Trump dodges tough questions on his health during rambling Tucker Carlson interview
Donald Trump's appearance on Tucker Carlson's Fox News show, less than a week since the president returned from being hospitalized for COVID-19, revealed very little about Trump's health or infectiousness. Yet unintentionally, the president seems to have dropped some clues about the seriousness of his condition during the rambling, tangent-ridden interview.
The interview on "Tucker Carlson Tonight" was conducted by Dr. Marc Siegel, a Fox News contributor who has defended Trump's poor handling of the American coronavirus outbreak, compared the pandemic to the flu and in 2016 raised concerns about the neurological health of then-Democratic nominee Hillary Clinton despite never having examined her in person.
Carlson set a hagiographic tone for the segment at the beginning, describing Trump's supposed "remarkable turnaround" before allowing Siegel to conduct the interview. The two were not in the same room: Siegel was in a studio and Trump was in the White House, being filmed separately. Trump and Siegel's conversation wandered, from Trump blaming China for the virus and repeatedly mentioning Regeneron (a company that gave him an experimental drug and with which he has personal ties) to describing himself as "very strong," offering to donate his plasma and claiming that he has improved faster and better than others who have had COVID-19.
Despite these attempts to project that he was "virile," Trump admitted that the disease had made him feel "tired," adding that "my life is based a little bit on energy and I didn't have it." While downplaying his symptoms, however, Trump promised to freely give away the drugs that he has previously claimed constituted a "cure" for him. (Curiously, Trump has been consistently opposed to universal healthcare policies that might make such drugs free and accessible, though he was treated by the military healthcare system that has been likened to an exclusive form of universal healthcare).
Trump also stated that was "medication-free." "I'm not taking any medications as of eight hours ago," he claimed.
Trump also claimed that his Secret Service agents did not mind his Walter Reed hospital drive-by, which involved close physical contact with the security detail. Some current and former Secret Service agents interviewed by CNN were "frustrated" by Trump's publicity stunt. "We're not disposable," one said.
Trump declined to say if he had received a test for the virus today that might definitively say if he had cleared the virus from his system. "I have been retested and I haven't even found out numbers or anything yet .... I'm at either the bottom of the scale or free," the president said. Based on reports of infections, the CDC recommends that those who have had COVID-19 refrain from being around others until at least 10 days since their first symptoms appeared and 24 hours since their fever waned without the use of "fever-reducing medications."
Trump also denied experiencing any of the psychological symptoms that frequently accompany dexamethasone, the steroid that he is using to stop his immune system from destroying his infected lungs.

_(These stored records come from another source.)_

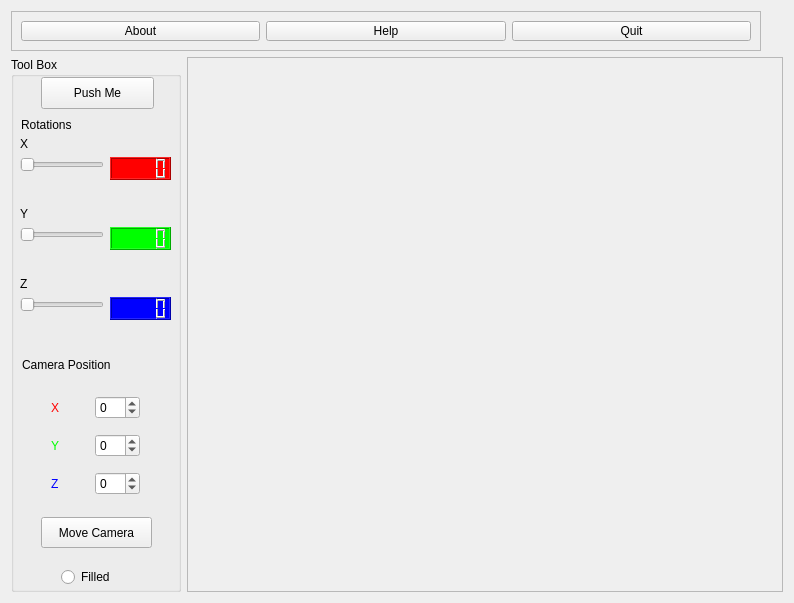
The window that MainWindow.ui (ray-z/Graphics-Assignment2) describes before a commit, drawn with Qt 5.
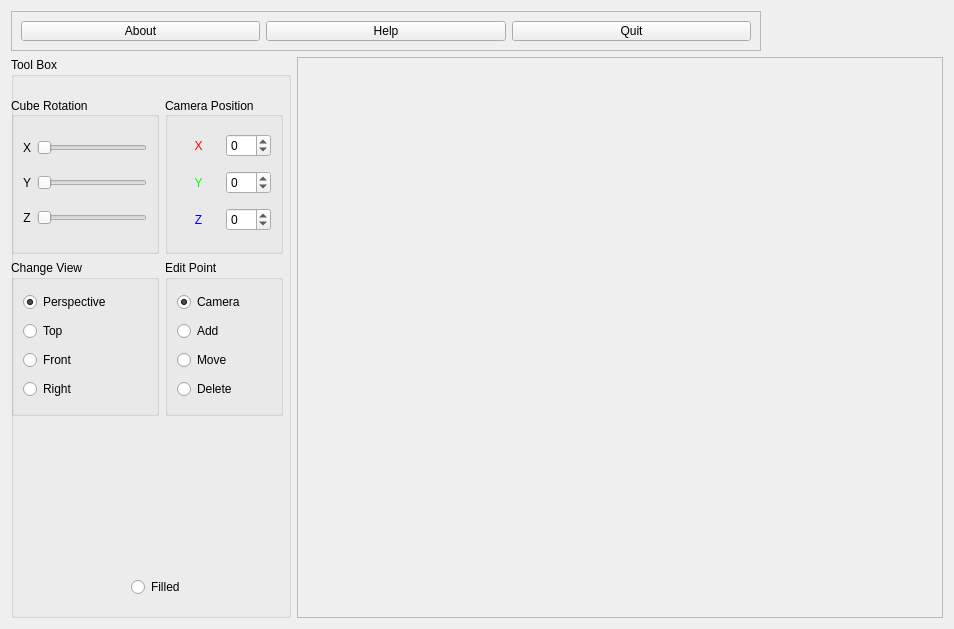
The same window after the commit.

Commit message: Change ui, add orthogonal view(not done yet)

```diff
--- a/MainWindow.ui
+++ b/MainWindow.ui
@@ -6,186 +6,101 @@
    <rect>
     <x>0</x>
     <y>0</y>
-    <width>794</width>
-    <height>603</height>
+    <width>954</width>
+    <height>629</height>
    </rect>
   </property>
   <property name="windowTitle">
    <string>OpenGl - Qt -Direct Mode Drawing</string>
   </property>
   <layout class="QGridLayout" name="gridLayout">
+   <item row="0" column="0" colspan="2">
+    <widget class="QFrame" name="frame">
+     <property name="enabled">
+      <bool>true</bool>
+     </property>
+     <property name="maximumSize">
+      <size>
+       <width>750</width>
+       <height>40</height>
+      </size>
+     </property>
+     <property name="frameShape">
+      <enum>QFrame::StyledPanel</enum>
+     </property>
+     <property name="frameShadow">
+      <enum>QFrame::Raised</enum>
+     </property>
+     <layout class="QHBoxLayout" name="horizontalLayout">
+      <item>
+       <widget class="QPushButton" name="pushButton_10">
+        <property name="text">
+         <string>About</string>
+        </property>
+       </widget>
+      </item>
+      <item>
+       <widget class="QPushButton" name="pushButton_11">
+        <property name="text">
+         <string>Help</string>
+        </property>
+       </widget>
+      </item>
+      <item>
+       <widget class="QPushButton" name="btnClose">
+        <property name="text">
+         <string>Quit</string>
+        </property>
+       </widget>
+      </item>
+     </layout>
+    </widget>
+   </item>
+   <item row="1" column="1">
+    <widget class="QScrollArea" name="glWidgetArea">
+     <property name="sizePolicy">
+      <sizepolicy hsizetype="Ignored" vsizetype="Ignored">
+       <horstretch>0</horstretch>
+       <verstretch>0</verstretch>
+      </sizepolicy>
+     </property>
+     <property name="verticalScrollBarPolicy">
+      <enum>Qt::ScrollBarAlwaysOff</enum>
+     </property>
+     <property name="horizontalScrollBarPolicy">
+      <enum>Qt::ScrollBarAlwaysOff</enum>
+     </property>
+     <property name="widgetResizable">
+      <bool>true</bool>
+     </property>
+     <widget class="QWidget" name="scrollAreaWidgetContents">
+      <property name="geometry">
+       <rect>
+        <x>0</x>
+        <y>0</y>
+        <width>648</width>
+        <height>563</height>
+       </rect>
+      </property>
+     </widget>
+    </widget>
+   </item>
    <item row="1" column="0">
     <widget class="QGroupBox" name="groupBox">
      <property name="maximumSize">
       <size>
-       <width>170</width>
+       <width>280</width>
        <height>900</height>
       </size>
      </property>
      <property name="title">
       <string>Tool Box</string>
      </property>
-     <widget class="QPushButton" name="pushButton">
-      <property name="geometry">
-       <rect>
-        <x>30</x>
-        <y>20</y>
-        <width>113</width>
-        <height>32</height>
-       </rect>
-      </property>
-      <property name="text">
-       <string>Push Me</string>
-      </property>
-     </widget>
-     <widget class="QLabel" name="label_2">
-      <property name="geometry">
-       <rect>
-        <x>10</x>
-        <y>60</y>
-        <width>61</width>
-        <height>16</height>
-       </rect>
-      </property>
-      <property name="text">
-       <string>Rotations</string>
-      </property>
-     </widget>
-     <widget class="QLabel" name="label_7">
-      <property name="geometry">
-       <rect>
-        <x>11</x>
-        <y>300</y>
-        <width>131</width>
-        <height>16</height>
-       </rect>
-      </property>
-      <property name="text">
-       <string>Camera Position</string>
-      </property>
-     </widget>
-     <widget class="QWidget" name="layoutWidget">
-      <property name="geometry">
-       <rect>
-        <x>9</x>
-        <y>150</y>
-        <width>151</width>
-        <height>52</height>
-       </rect>
-      </property>
-      <layout class="QFormLayout" name="formLayout">
-       <item row="0" column="0">
-        <widget class="QLabel" name="label_3">
-         <property name="text">
-          <string>Y</string>
-         </property>
-        </widget>
-       </item>
-       <item row="1" column="0">
-        <widget class="QSlider" name="horizontalSlider_2">
-         <property name="maximum">
-          <number>360</number>
-         </property>
-         <property name="pageStep">
-          <number>1</number>
-         </property>
-         <property name="orientation">
-          <enum>Qt::Horizontal</enum>
-         </property>
-        </widget>
-       </item>
-       <item row="1" column="1">
-        <widget class="QLCDNumber" name="lcdNumber_2">
-         <property name="styleSheet">
-          <string notr="true">background-color: rgb(0, 255, 0);</string>
-         </property>
-        </widget>
-       </item>
-      </layout>
-     </widget>
-     <widget class="QWidget" name="layoutWidget">
-      <property name="geometry">
-       <rect>
-        <x>9</x>
-        <y>80</y>
-        <width>151</width>
-        <height>52</height>
-       </rect>
-      </property>
-      <layout class="QFormLayout" name="formLayout_2">
-       <item row="0" column="0">
-        <widget class="QLabel" name="label">
-         <property name="text">
-          <string>X </string>
-         </property>
-        </widget>
-       </item>
-       <item row="1" column="0">
-        <widget class="QSlider" name="horizontalSlider">
-         <property name="maximum">
-          <number>360</number>
-         </property>
-         <property name="pageStep">
-          <number>1</number>
-         </property>
-         <property name="orientation">
-          <enum>Qt::Horizontal</enum>
-         </property>
-        </widget>
-       </item>
-       <item row="1" column="1">
-        <widget class="QLCDNumber" name="lcdNumber">
-         <property name="styleSheet">
-          <string notr="true">background-color: rgb(255, 0, 0);</string>
-         </property>
-        </widget>
-       </item>
-      </layout>
-     </widget>
-     <widget class="QWidget" name="layoutWidget">
-      <property name="geometry">
-       <rect>
-        <x>9</x>
-        <y>220</y>
-        <width>151</width>
-        <height>52</height>
-       </rect>
-      </property>
-      <layout class="QFormLayout" name="formLayout_3">
-       <item row="0" column="0">
-        <widget class="QLabel" name="label_4">
-         <property name="text">
-          <string>Z</string>
-         </property>
-        </widget>
-       </item>
-       <item row="1" column="0">
-        <widget class="QSlider" name="horizontalSlider_3">
-         <property name="maximum">
-          <number>360</number>
-         </property>
-         <property name="pageStep">
-          <number>1</number>
-         </property>
-         <property name="orientation">
-          <enum>Qt::Horizontal</enum>
-         </property>
-        </widget>
-       </item>
-       <item row="1" column="1">
-        <widget class="QLCDNumber" name="lcdNumber_3">
-         <property name="styleSheet">
-          <string notr="true">background-color: rgb(0,0, 255);</string>
-         </property>
-        </widget>
-       </item>
-      </layout>
-     </widget>
      <widget class="QRadioButton" name="radioButton">
       <property name="geometry">
        <rect>
-        <x>50</x>
-        <y>510</y>
+        <x>120</x>
+        <y>520</y>
         <width>61</width>
         <height>20</height>
        </rect>
@@ -194,17 +109,166 @@
        <string>Filled</string>
       </property>
      </widget>
-     <widget class="QWidget" name="layoutWidget">
+     <widget class="QWidget" name="gridLayoutWidget">
       <property name="geometry">
        <rect>
-        <x>40</x>
-        <y>330</y>
-        <width>89</width>
-        <height>119</height>
+        <x>0</x>
+        <y>40</y>
+        <width>272</width>
+        <height>319</height>
        </rect>
+      </property>
+      <layout class="QGridLayout" name="gridLayout_3">
+       <item row="0" column="0">
+        <widget class="QGroupBox" name="cube_rotation">
+         <property name="title">
+          <string>Cube Rotation</string>
+         </property>
+         <property name="alignment">
+          <set>Qt::AlignLeading|Qt::AlignLeft|Qt::AlignVCenter</set>
       </property>
       <layout class="QVBoxLayout" name="verticalLayout">
        <item>
+           <layout class="QHBoxLayout" name="horizontalLayout_5">
+            <item>
+             <widget class="QLabel" name="label_9">
+              <property name="text">
+               <string>X</string>
+              </property>
+              <property name="alignment">
+               <set>Qt::AlignCenter</set>
+              </property>
+             </widget>
+            </item>
+            <item>
+             <widget class="QSlider" name="horizontalSlider">
+              <property name="enabled">
+               <bool>true</bool>
+              </property>
+              <property name="maximum">
+               <number>360</number>
+              </property>
+              <property name="pageStep">
+               <number>1</number>
+              </property>
+              <property name="orientation">
+               <enum>Qt::Horizontal</enum>
+              </property>
+             </widget>
+            </item>
+           </layout>
+          </item>
+          <item>
+           <layout class="QHBoxLayout" name="horizontalLayout_6">
+            <item>
+             <widget class="QLabel" name="label_3">
+              <property name="text">
+               <string>Y</string>
+              </property>
+              <property name="alignment">
+               <set>Qt::AlignCenter</set>
+              </property>
+             </widget>
+            </item>
+            <item>
+             <widget class="QSlider" name="horizontalSlider_2">
+              <property name="maximum">
+               <number>360</number>
+              </property>
+              <property name="pageStep">
+               <number>1</number>
+              </property>
+              <property name="orientation">
+               <enum>Qt::Horizontal</enum>
+              </property>
+             </widget>
+            </item>
+           </layout>
+          </item>
+          <item>
+           <layout class="QHBoxLayout" name="horizontalLayout_7">
+            <item>
+             <widget class="QLabel" name="label_4">
+              <property name="text">
+               <string>Z</string>
+              </property>
+              <property name="alignment">
+               <set>Qt::AlignCenter</set>
+              </property>
+             </widget>
+            </item>
+            <item>
+             <widget class="QSlider" name="horizontalSlider_3">
+              <property name="maximum">
+               <number>360</number>
+              </property>
+              <property name="pageStep">
+               <number>1</number>
+              </property>
+              <property name="orientation">
+               <enum>Qt::Horizontal</enum>
+              </property>
+             </widget>
+            </item>
+           </layout>
+          </item>
+         </layout>
+         <zorder>horizontalLayoutWidget</zorder>
+         <zorder>horizontalLayoutWidget_2</zorder>
+         <zorder>horizontalLayoutWidget_3</zorder>
+         <zorder>horizontalLayoutWidget_3</zorder>
+        </widget>
+       </item>
+       <item row="1" column="0">
+        <widget class="QGroupBox" name="change_view">
+         <property name="title">
+          <string>Change View</string>
+         </property>
+         <layout class="QVBoxLayout" name="verticalLayout_3">
+          <item>
+           <widget class="QRadioButton" name="radioButton_6">
+            <property name="text">
+             <string>Perspective</string>
+            </property>
+            <property name="checked">
+             <bool>true</bool>
+            </property>
+           </widget>
+          </item>
+          <item>
+           <widget class="QRadioButton" name="radioButton_7">
+            <property name="text">
+             <string>Top</string>
+            </property>
+           </widget>
+          </item>
+          <item>
+           <widget class="QRadioButton" name="radioButton_8">
+            <property name="text">
+             <string>Front</string>
+            </property>
+           </widget>
+          </item>
+          <item>
+           <widget class="QRadioButton" name="radioButton_9">
+            <property name="text">
+             <string>Right</string>
+            </property>
+           </widget>
+          </item>
+         </layout>
+        </widget>
+       </item>
+       <item row="0" column="1">
+        <widget class="QGroupBox" name="camera_position">
+         <property name="title">
+          <string>Camera Position</string>
+         </property>
+         <property name="alignment">
+          <set>Qt::AlignLeading|Qt::AlignLeft|Qt::AlignVCenter</set>
+         </property>
+         <layout class="QVBoxLayout" name="verticalLayout_2">
+          <item>
         <layout class="QHBoxLayout" name="horizontalLayout_2">
          <item>
           <widget class="QLabel" name="label_5">
@@ -215,6 +279,9 @@
            <property name="text">
             <string>X</string>
            </property>
+              <property name="alignment">
+               <set>Qt::AlignCenter</set>
+              </property>
           </widget>
          </item>
          <item>
@@ -240,6 +307,9 @@
            <property name="text">
             <string>Y</string>
            </property>
+              <property name="alignment">
+               <set>Qt::AlignCenter</set>
+              </property>
           </widget>
          </item>
          <item>
@@ -265,6 +335,9 @@
            <property name="text">
             <string>Z</string>
            </property>
+              <property name="alignment">
+               <set>Qt::AlignCenter</set>
+              </property>
           </widget>
          </item>
          <item>
@@ -281,90 +354,55 @@
        </item>
       </layout>
      </widget>
-     <widget class="QPushButton" name="pushButton_2">
-      <property name="geometry">
-       <rect>
-        <x>30</x>
-        <y>460</y>
-        <width>111</width>
-        <height>31</height>
-       </rect>
-      </property>
-      <property name="text">
-       <string>Move Camera</string>
-      </property>
-     </widget>
-    </widget>
    </item>
    <item row="1" column="1">
-    <widget class="QScrollArea" name="glWidgetArea">
-     <property name="sizePolicy">
-      <sizepolicy hsizetype="Ignored" vsizetype="Ignored">
-       <horstretch>0</horstretch>
-       <verstretch>0</verstretch>
-      </sizepolicy>
-     </property>
-     <property name="verticalScrollBarPolicy">
-      <enum>Qt::ScrollBarAlwaysOff</enum>
-     </property>
-     <property name="horizontalScrollBarPolicy">
-      <enum>Qt::ScrollBarAlwaysOff</enum>
-     </property>
-     <property name="widgetResizable">
+        <widget class="QGroupBox" name="edit_point">
+         <property name="title">
+          <string>Edit Point</string>
+         </property>
+         <layout class="QVBoxLayout" name="verticalLayout_4">
+          <item>
+           <widget class="QRadioButton" name="radioButton_5">
+            <property name="acceptDrops">
+             <bool>false</bool>
+            </property>
+            <property name="text">
+             <string>Camera</string>
+            </property>
+            <property name="checked">
       <bool>true</bool>
      </property>
-     <widget class="QWidget" name="scrollAreaWidgetContents">
-      <property name="geometry">
-       <rect>
-        <x>0</x>
-        <y>0</y>
-        <width>598</width>
-        <height>537</height>
-       </rect>
-      </property>
-     </widget>
-    </widget>
-   </item>
-   <item row="0" column="0" colspan="2">
-    <widget class="QFrame" name="frame">
-     <property name="enabled">
-      <bool>true</bool>
-     </property>
-     <property name="maximumSize">
-      <size>
-       <width>750</width>
-       <height>40</height>
-      </size>
-     </property>
-     <property name="frameShape">
-      <enum>QFrame::StyledPanel</enum>
-     </property>
-     <property name="frameShadow">
-      <enum>QFrame::Raised</enum>
-     </property>
-     <layout class="QHBoxLayout" name="horizontalLayout">
+           </widget>
+          </item>
       <item>
-       <widget class="QPushButton" name="pushButton_10">
+           <widget class="QRadioButton" name="radioButton_2">
         <property name="text">
-         <string>About</string>
+             <string>Add</string>
         </property>
        </widget>
       </item>
       <item>
-       <widget class="QPushButton" name="pushButton_11">
+           <widget class="QRadioButton" name="radioButton_3">
         <property name="text">
-         <string>Help</string>
+             <string>Move</string>
         </property>
        </widget>
       </item>
       <item>
-       <widget class="QPushButton" name="btnClose">
+           <widget class="QRadioButton" name="radioButton_4">
         <property name="text">
-         <string>Quit</string>
+             <string>Delete</string>
         </property>
        </widget>
       </item>
      </layout>
+        </widget>
+       </item>
+      </layout>
+     </widget>
+     <zorder>radioButton</zorder>
+     <zorder>label_8</zorder>
+     <zorder>gridLayoutWidget</zorder>
     </widget>
    </item>
   </layout>
```
Left out of the diff: 135 changed lines with no effect on the pictures. Lines whose indentation alone changed are shown as unchanged. The commit also changes 4 other files.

"The interview yielded little useful clinical information," Dr. Georges Benjamin, executive director of the American Public Health Association (APHA) and former secretary of health in Maryland, wrote to Salon about the Siegel-Trump exchange. "The physician interviewer asked questions that were superficial and President Trump gave no specific answers. He did admit to getting a CAT scan but we are not sure of what body part. He also said he got a lung test but no specific insight into what test. I suspect it was a breathing test since he said they told him he could keep his jacket on. He did not seem out of breath but he did not exert himself during the interview. Basically no new information."
One expert who spoke to Salon said that, based on Trump's self-described symptoms, there is reason for concern about whether he could infect other people.
"Based on the limited public data available, and the President's own description of imaging results and tests tonight, we must assume that he presented to Walter Reed Hospital with a severe case of COVID-19 as defined by the Center for Disease Control," Dr. Russell Medford, Chairman of the Center for Global Health Innovation and Global Health Crisis Coordination Center, told Salon by email. "The CDC's own guidelines advise that patients with severe disease may be infectious for up to 20 days after symptom onset."
He added, "To release the President earlier should require the President's physician to provide the necessary assurances that the President is no longer infectious and to consider releasing the key medical information that supports those assurances."
The Commission on Presidential Debates cancelled the second scheduled event between Trump and Biden earlier on Friday, after Trump refused to do a virtual debate that would prevent Trump from spreading the virus. While Biden had been willing to debate Trump virtually, the president insisted that the two men had to meet in person. Because both Biden and Trump are men in their 70s, they are at a higher risk of dying from COVID-19.